(Beginning of DATA RECORDS)

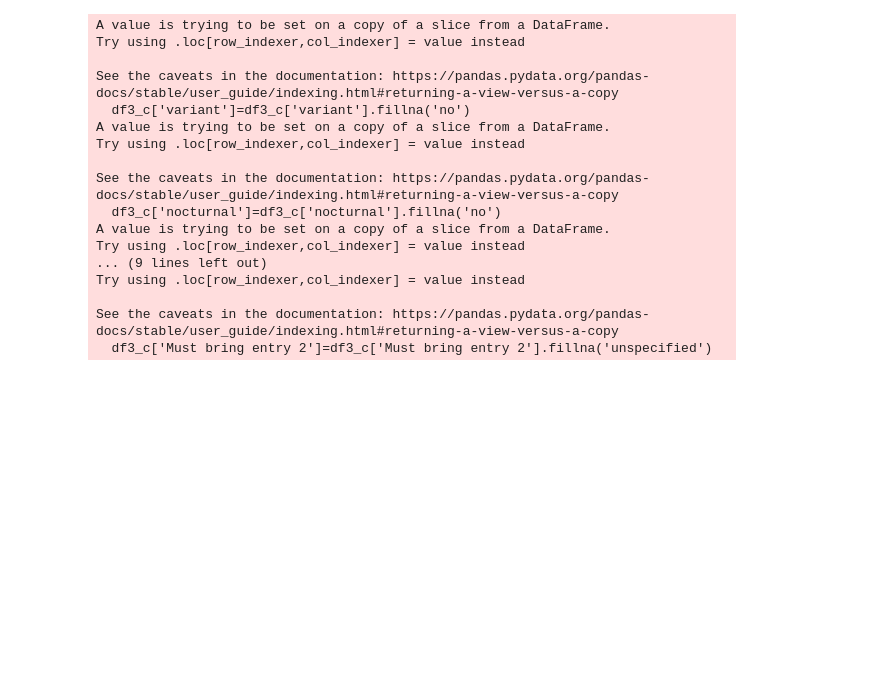
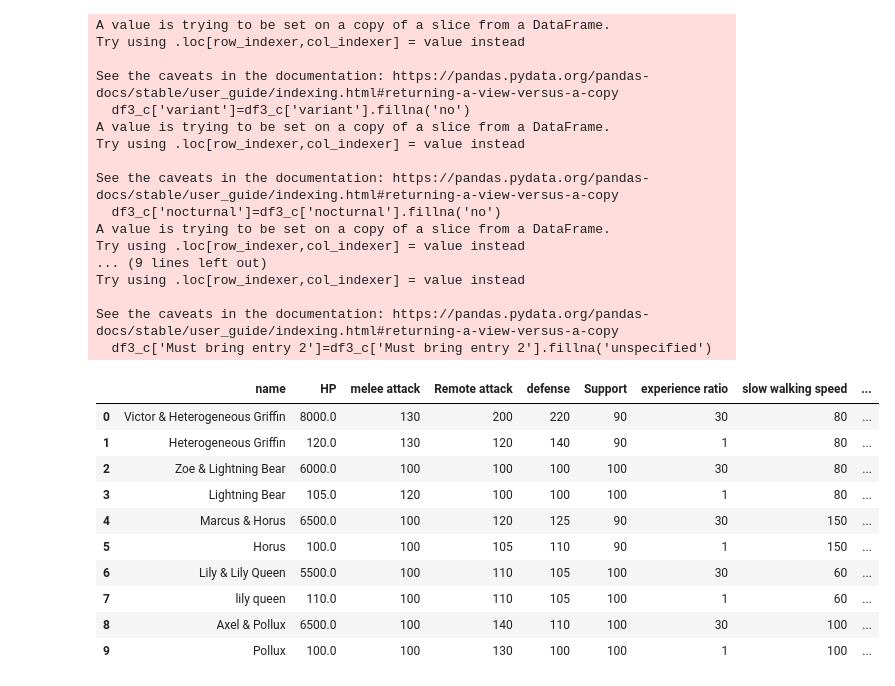
Before and after one commit to amina-taleb/pals-analysis, a Jupyter notebook: notebooks/last changes.ipynb, the cells around one changed output. Drawn from its saved outputs; the diff is of its cells as text; code cells hidden in the pictures; blank space fills up the shorter version.

Commit message:
Giving back their name to Tower Bosses

```diff
--- a/notebooks/last changes.ipynb
+++ b/notebooks/last changes.ipynb
@@ -132,0 +134,13 @@ df3_c.to_csv('../data/processed/Cleaned_file03final.csv')
+# %%
+noms = [
+    "Victor & Heterogeneous Griffin",
+    "Heterogeneous Griffin",
+    "Zoe & Lightning Bear",
+    "Lightning Bear",
+    "Marcus & Horus",
+    "Horus",
+    "Lily & Lily Queen",
+    "lily queen",
+    "Axel & Pollux",
+    "Pollux"
+]
@@ -132,0 +149,19 @@ df3_c.to_csv('../data/processed/Cleaned_file03final.csv')
+# %%
+df6_c["name"] = noms
+# %%
+colonnes = ["name"] + [col for col in df6_c.columns if col != "name"]
+df6_c = df6_c[colonnes]
+# %%
+df6_c
+# %% [output]
+|  | name | HP | melee attack | Remote attack | defense | Support | experience ratio | slow walking speed | ... |
+| 0 | Victor & Heterogeneous Griffin | 8000.0 | 130 | 200 | 220 | 90 | 30 | 80 | ... |
+| 1 | Heterogeneous Griffin | 120.0 | 130 | 120 | 140 | 90 | 1 | 80 | ... |
+| 2 | Zoe & Lightning Bear | 6000.0 | 100 | 100 | 100 | 100 | 30 | 80 | ... |
+| 3 | Lightning Bear | 105.0 | 120 | 100 | 100 | 100 | 1 | 80 | ... |
+| 4 | Marcus & Horus | 6500.0 | 100 | 120 | 125 | 90 | 30 | 150 | ... |
+| 5 | Horus | 100.0 | 100 | 105 | 110 | 90 | 1 | 150 | ... |
+| 6 | Lily & Lily Queen | 5500.0 | 100 | 110 | 105 | 100 | 30 | 60 | ... |
+| 7 | lily queen | 110.0 | 100 | 110 | 105 | 100 | 1 | 60 | ... |
+| 8 | Axel & Pollux | 6500.0 | 100 | 140 | 110 | 100 | 30 | 100 | ... |
+| 9 | Pollux | 100.0 | 100 | 130 | 100 | 100 | 1 | 100 | ... |
```
Also changed, not shown: parts of 2 cells of this notebook, 1 other file.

(End of DATA RECORDS)

### EXERCISE
Leave out the pictures and retype every line above exactly.

### SOLUTION TO THIS TASK
Before and after one commit to amina-taleb/pals-analysis, a Jupyter notebook: notebooks/last changes.ipynb, the cells around one changed output. Drawn from its saved outputs; the diff is of its cells as text; code cells hidden in the pictures; blank space fills up the shorter version.

Commit message:
Giving back their name to Tower Bosses

```diff
--- a/notebooks/last changes.ipynb
+++ b/notebooks/last changes.ipynb
@@ -132,0 +134,13 @@ df3_c.to_csv('../data/processed/Cleaned_file03final.csv')
+# %%
+noms = [
+    "Victor & Heterogeneous Griffin",
+    "Heterogeneous Griffin",
+    "Zoe & Lightning Bear",
+    "Lightning Bear",
+    "Marcus & Horus",
+    "Horus",
+    "Lily & Lily Queen",
+    "lily queen",
+    "Axel & Pollux",
+    "Pollux"
+]
@@ -132,0 +149,19 @@ df3_c.to_csv('../data/processed/Cleaned_file03final.csv')
+# %%
+df6_c["name"] = noms
+# %%
+colonnes = ["name"] + [col for col in df6_c.columns if col != "name"]
+df6_c = df6_c[colonnes]
+# %%
+df6_c
+# %% [output]
+|  | name | HP | melee attack | Remote attack | defense | Support | experience ratio | slow walking speed | ... |
+| 0 | Victor & Heterogeneous Griffin | 8000.0 | 130 | 200 | 220 | 90 | 30 | 80 | ... |
+| 1 | Heterogeneous Griffin | 120.0 | 130 | 120 | 140 | 90 | 1 | 80 | ... |
+| 2 | Zoe & Lightning Bear | 6000.0 | 100 | 100 | 100 | 100 | 30 | 80 | ... |
+| 3 | Lightning Bear | 105.0 | 120 | 100 | 100 | 100 | 1 | 80 | ... |
+| 4 | Marcus & Horus | 6500.0 | 100 | 120 | 125 | 90 | 30 | 150 | ... |
+| 5 | Horus | 100.0 | 100 | 105 | 110 | 90 | 1 | 150 | ... |
+| 6 | Lily & Lily Queen | 5500.0 | 100 | 110 | 105 | 100 | 30 | 60 | ... |
+| 7 | lily queen | 110.0 | 100 | 110 | 105 | 100 | 1 | 60 | ... |
+| 8 | Axel & Pollux | 6500.0 | 100 | 140 | 110 | 100 | 30 | 100 | ... |
+| 9 | Pollux | 100.0 | 100 | 130 | 100 | 100 | 1 | 100 | ... |
```
Also changed, not shown: parts of 2 cells of this notebook, 1 other file.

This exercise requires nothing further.